Expressions and assignments

by Michael Metcalf / CERN CN-AS

The rules for scalar numeric expresions and assignments, as known from FORTRAN 77, are extended to accommodate the non-default kinds we encountered in Part 1. Thus, the mixed-mode numeric expression and assignment rules incorporate different kind type parameters in an expected way:

             real2 = integer + real1
converts integer to a real value of the same kind as real1; the result is of same kind, and is converted to the kind of real2 for assignment.

For scalar relational operations, there is a set of new, alternative operators:

             <   <=   ==   /=   >   >=
so we can write expressions such as
        IF (a < b .AND. i /= j) THEN ! for numeric variables
        flag = flag == semaphore     ! for logical variables

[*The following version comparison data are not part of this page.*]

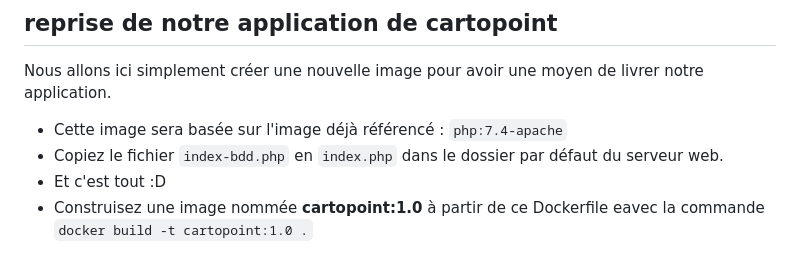
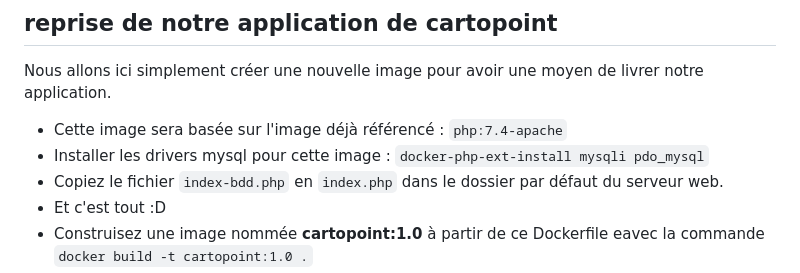
Before and after one commit to cedric-esnault-ign/cours_docker, a Markdown page: docker.md, the part around the change. GitHub-like rendering.

Commit message:
Ajout plugin mysql

```diff
--- a/docker.md
+++ b/docker.md
@@ -1209,6 +1209,7 @@ CMD /opt/bin/monBinaire
 Nous allons ici simplement créer une nouvelle image pour avoir une moyen de livrer notre application.
 
 * Cette image sera basée sur l'image déjà référencé : `php:7.4-apache`
+* Installer les drivers mysql pour cette image : `docker-php-ext-install mysqli pdo_mysql`
 * Copiez le fichier `index-bdd.php` en `index.php` dans le dossier par défaut du serveur web.
 * Et c'est tout :D
 * Construisez une image nommée **cartopoint:1.0** à partir de ce Dockerfile eavec la commande `docker build -t cartopoint:1.0 .`
```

In the case of scalar characters, two old restrictions are lifted. Given

        CHARACTER(8) result
it is now legal to write
        result(3:5) = result(1:3)    ! overlap allowed
        result(3:3) = result(3:2)    ! no assignment of null string

For an operation between derived-data types, or between a derived type and an intrinsic type, we must define the meaning of the operator. (Between intrinsic types, there are intrinsic operations only.) Given

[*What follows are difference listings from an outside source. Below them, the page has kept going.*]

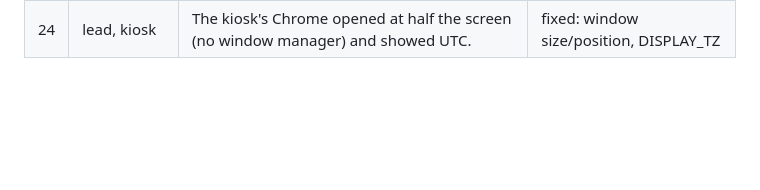
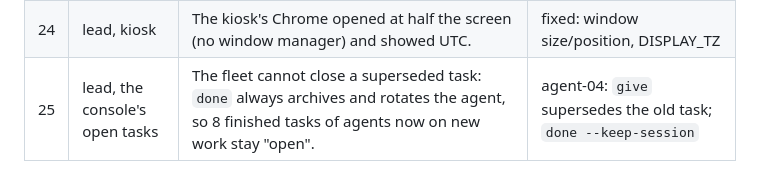
Before and after one commit to MelloB1989/KARMAX, a Markdown page: docs/superpowers/fleet-friction.md, the part around the change. Drawn GitHub-style; blank space fills up the shorter version.

Commit message:
Fleet friction log: superseded tasks
Co-Authored by MelloB's coding agent <build@mellob.in>

```diff
--- a/docs/superpowers/fleet-friction.md
+++ b/docs/superpowers/fleet-friction.md
@@ -30,3 +30,4 @@ a reason it stays.
 | 22 | lead, PC2 reboot | fleetd froze for minutes: a tick's `docker --context pc2` was killed on timeout, but its ssh child held the pipes open, so `cmd.Wait` never returned. | agent-01: WaitDelay + kill the process group, everywhere the fleet execs |
 | 23 | lead, PC2 reboot | Every restarted (not recreated) agent stops on Claude Code's Bypass Permissions dialog, though agent-run sets the accepted flag; fleetd could not alert because it was frozen (#22). | agent-02: find what 2.1.294 checks; detect the dialog as stuck |
 | 24 | lead, kiosk | The kiosk's Chrome opened at half the screen (no window manager) and showed UTC. | fixed: window size/position, DISPLAY_TZ |
+| 25 | lead, the console's open tasks | The fleet cannot close a superseded task: `done` always archives and rotates the agent, so 8 finished tasks of agents now on new work stay "open". | agent-04: `give` supersedes the old task; `done --keep-session` |
```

             TYPE string
                INTEGER       length
                CHARACTER(80) value
             END TYPE string
             CHARACTER    char1, char2, char3
             TYPE(string) str1,  str2,  str3
we can write
             str3  = str1//str2       ! must define operation
             str3  = str1.concat.str2 ! must dedine operation
             char3 = char2//char3     ! intrinsic operator only
             str3  = char1            ! must define assignment
For the first two cases, assignment applies on a component-by-component basis (but can be overridden), and they also require us to define the exact meaning of the // symbol. We see here the use of an intrinsic symbol and of a named operator, .concat. . A difference is that, for an intrinsic operator token, the usual precedence rules apply, whereas for named operators their precedence is the highest as a unary operator or the lowest as a binary one. In
             vector3 = matrix    *    vector1  + vector2
             vector3 =(matrix .times. vector1) + vector2
the two expresions are equivalent only if appropriate parentheses are added as shown. In each case, we have to provide, in a module, procedures defining the operator and assignment, and make the association by an interface block, also in the module (we shall return to this later). For the moment, here is an example of an interface for string concatenation
             INTERFACE OPERATOR(//)
                MODULE PROCEDURE string_concat
             END INTERFACE
and an example of part of a module containing the definitions of character-to-string and string-to-character assignment. The string concatenation function was shown already in Part 1.
 MODULE string_type
    TYPE string
       INTEGER length
       CHARACTER(LEN=80)   :: string_data
    END TYPE string
       MODULE PROCEDURE c_to_s_assign, s_to_c_assign
       MODULE PROCEDURE string_concat
    SUBROUTINE c_to_s_assign(s, c)
       TYPE (string)      :: s
       CHARACTER(LEN=*)   :: c
       s%string_data = c
       s%length = LEN(c)
    END SUBROUTINE c_to_s_assign
    SUBROUTINE s_to_c_assign(c, s)
       TYPE (string)      :: s
       CHARACTER(LEN=*)   :: c
       c = s%string_data(1:s%length)
    END SUBROUTINE s_to_c_assign
    FUNCTION string_concat(s1, s2)
    END FUNCTION string_concat
 END MODULE string_type
Defined operators such as these are required for the expressions that are allowed too in structure constructors (see Part 1):
 str1 = string(2, char1//char2)  ! structure constructor

So far we have discussed scalar variables. In the case of arrays then, as long as they are of the same shape (conformable), operations and assignments are extended in an obvious way, on an element-by-element basis. For

   REAL, DIMENSION(10, 20) :: a, b, c
   REAL, DIMENSION(5)      :: v, w
   LOGICAL                    flag(10, 20)
can write
   a = b                    ! whole array assignment
   c = a/b                  ! whole array division and assignment
   c = 0.                   ! whole array assignment of scalar value
   w = v + 1.               ! whole array addition to scalar value
   w = 5/v + a(1:5, 5)      ! array division, and addition to section
   flag = a==b              ! whole array relational test and assignment
   c(1:8, 5:10) = a(2:9, 5:10) + b(1:8, 15:20)
                            ! array section addition and assignment
   v(2:5) = v(1:4)          ! overlapping section assignment
The order of expression evaluation is not specified in order to allow for optimization on parallel and vector machines. Of course, any operators for arrays of derived type must be defined.

There are some new real intrinsic functions that are useful for numeric computations:

        CEILING         FLOOR         MODULO (also integer)
        EXPONENT        FRACTION
        SCALE           SET_EXPONENT
Like all FORTRAN 77 functions (SIN, ABS, etc.), except LEN, these are array valued for array arguments (i.e. are elemental).